START LISTED ENTRIES

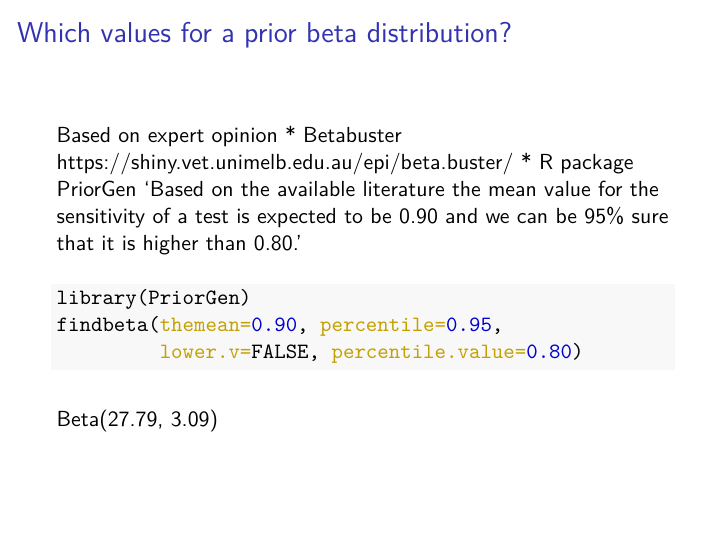
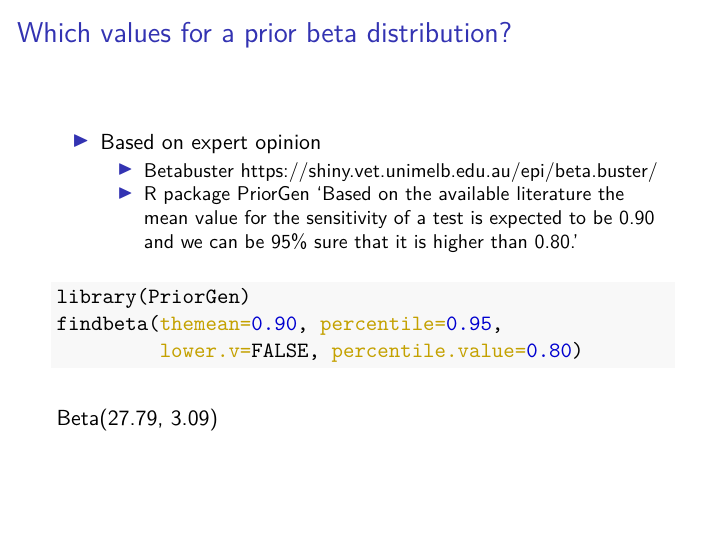
Before and after one commit to shartn/COST.BLCM.Zurich, an R Markdown document (Day_3.Rmd): page 2 of 5. The pictures show the output file Day_3.pdf that the author committed with the source.

Commit message:
Add files via upload

```diff
--- a/Day_3.Rmd
+++ b/Day_3.Rmd
@@ -22,7 +22,9 @@ set.seed(1104)
 
 
 ## Which values for a prior beta distribution?
-Based on expert opinion
+
+- Based on expert opinion
+
     * Betabuster https://shiny.vet.unimelb.edu.au/epi/beta.buster/
     * R package PriorGen
 'Based on the available literature the mean value for the sensitivity of a test is expected to be 0.90 and we can be 95% sure that it is higher than 0.80.'
```
Also changed, not shown: Day_3.pdf.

END LISTED ENTRIES

**YOUR TASK**.
Copy all of the records verbatim, omitting the pictures.

**RESPONSE TO THIS TASK**.
Before and after one commit to shartn/COST.BLCM.Zurich, an R Markdown document (Day_3.Rmd): page 2 of 5. The pictures show the output file Day_3.pdf that the author committed with the source.

Commit message:
Add files via upload

```diff
--- a/Day_3.Rmd
+++ b/Day_3.Rmd
@@ -22,7 +22,9 @@ set.seed(1104)
 
 
 ## Which values for a prior beta distribution?
-Based on expert opinion
+
+- Based on expert opinion
+
     * Betabuster https://shiny.vet.unimelb.edu.au/epi/beta.buster/
     * R package PriorGen
 'Based on the available literature the mean value for the sensitivity of a test is expected to be 0.90 and we can be 95% sure that it is higher than 0.80.'
```
Also changed, not shown: Day_3.pdf.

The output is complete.